A man wanted by Texas police was arrested outside Vice President Kamala Harris’ residence in the nation’s capital, charged on several counts after authorities discovered a long gun and ammunition stashed inside his vehicle.
Paul Murray, a 31-year-old Army veteran from San Antonio, Texas was detained by Secret Service officers on Wednesday afternoon near the US Naval Observatory, which contains the VP’s mansion in Washington, DC. Local police later made a formal arrest.
Footage was taken at the scene by a man who happened to be traveling through the area, filmmaker Andrew Leyden, showing a large security presence and a man in custody on the side of the road.
Upon locating Murray’s vehicle in a garage some three miles away in downtown Washington, police say they found a firearm, a large quantity of ammunition and several high-capacity magazines, according to a local NBC affiliate. He was charged with carrying a dangerous weapon, carrying a rifle or shotgun outside of a business, possession of unregistered ammunition and possession of a large capacity ammunition feeding device.
Murray was reportedly wanted by police in Texas, with DC authorities saying the arrest was prompted by an intelligence bulletin from his home state. Internal police communications obtained by Fox 5 DC allege that he had been experiencing “paranoid delusions” and believed the government was out to get him. He is said to have purchased an AR-15 rifle and told his mother in a text message on Wednesday morning that he traveled to DC to “take care of his problem.”
While it remains unclear what Murray was doing near the VP’s residence, he reportedly told Secret Service agents that he wished to speak with the president.
Harris does not currently live at the Naval Observatory, as the building is undergoing renovations, residing for now at the presidential guest residence near the White House on Pennsylvania Avenue. On Wednesday, she was on the road, visiting states hit hardest by the coronavirus pandemic.

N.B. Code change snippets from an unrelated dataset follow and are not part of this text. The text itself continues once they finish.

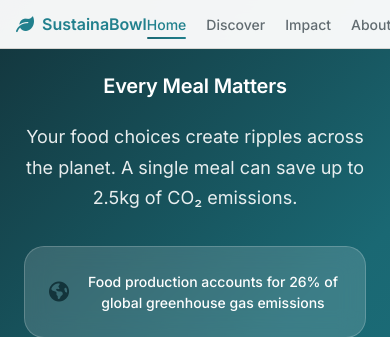
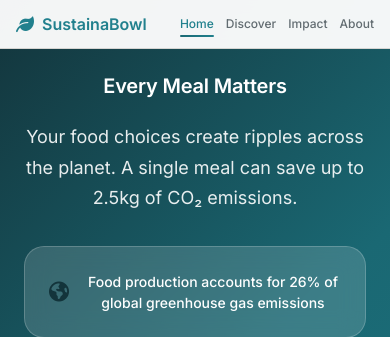
Before and after one commit to Abbas-Shaikh-11819/SustainaBowl, a Flask app: page / in a window 390 px wide. Shown: the top 337 px of the page. Run offline with Flask 3, Linux system fonts and the light colour scheme; some web fonts are replaced.

Commit message:
responsive navbar changes

```diff
--- a/static/css/styles.css
+++ b/static/css/styles.css
@@ -1821,3 +1821,13 @@ body {
     gap: var(--space-24);
   }
 }
+
+@media (max-width: 432px) {
+  .nav-links{
+    gap: var(--space-12);
+  }
+
+  .nav-link{
+    font-size: 12px;
+  }
+}
```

Murray served as an Army drone operator from 2010 to 2014, when he was medically discharged, according to the police communications, which also noted he had complained to authorities that he wasn’t getting sufficient support from Veteran’s Affairs and had stopped taking his prescribed medications.